| Required action |
Your answer should consist of every line in the records that holds "pass".

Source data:
'''
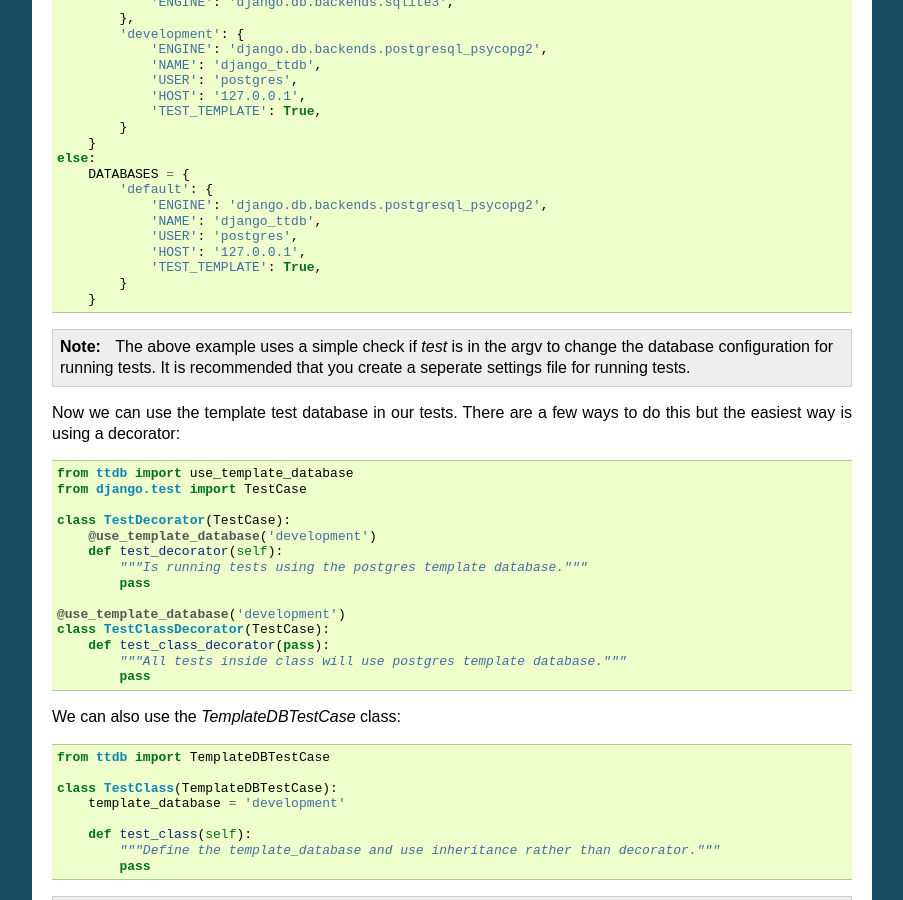
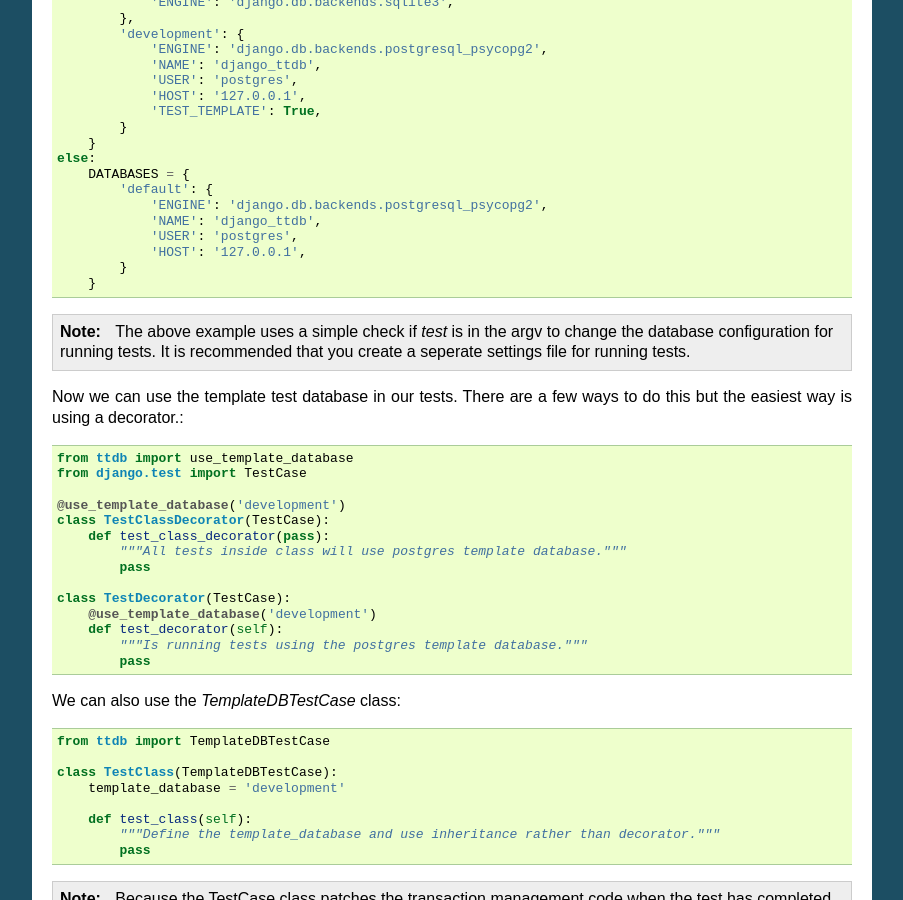
Before and after one commit to wilbuick/django-ttdb, a Sphinx documentation site: the page built from docs/index.rst, in a window 1280 px wide and 900 px high, scrolled down 1318 px. Shown: the whole window, without its empty margins (198-1101 px from the left). Built offline with Sphinx 7.4.7, drawn with Linux system fonts in a browser that asks for light colours.

Commit message:
update docs

```diff
--- a/docs/index.rst
+++ b/docs/index.rst
@@ -74,7 +74,6 @@ most likely want to define a different set of DATABASES for testing than develop
                 'NAME': 'django_ttdb',
                 'USER': 'postgres',
                 'HOST': '127.0.0.1',
-                'TEST_TEMPLATE': True,
             }
         }
 
@@ -85,21 +84,21 @@ most likely want to define a different set of DATABASES for testing than develop
     file for running tests.
 
 Now we can use the template test database in our tests. There are a few ways to do this but
-the easiest way is using a decorator::
+the easiest way is using a decorator.::
 
     from ttdb import use_template_database
     from django.test import TestCase
+
+    @use_template_database('development')
+    class TestClassDecorator(TestCase):
+        def test_class_decorator(pass):
+            """All tests inside class will use postgres template database."""
+            pass
 
     class TestDecorator(TestCase):
         @use_template_database('development')
         def test_decorator(self):
             """Is running tests using the postgres template database."""
-            pass
-
-    @use_template_database('development')
-    class TestClassDecorator(TestCase):
-        def test_class_decorator(pass):
-            """All tests inside class will use postgres template database."""
             pass
 
 We can also use the *TemplateDBTestCase* class::
```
'''
| Response to this exercise |
+        def test_class_decorator(pass):
+            pass
-            pass
-        def test_class_decorator(pass):
             pass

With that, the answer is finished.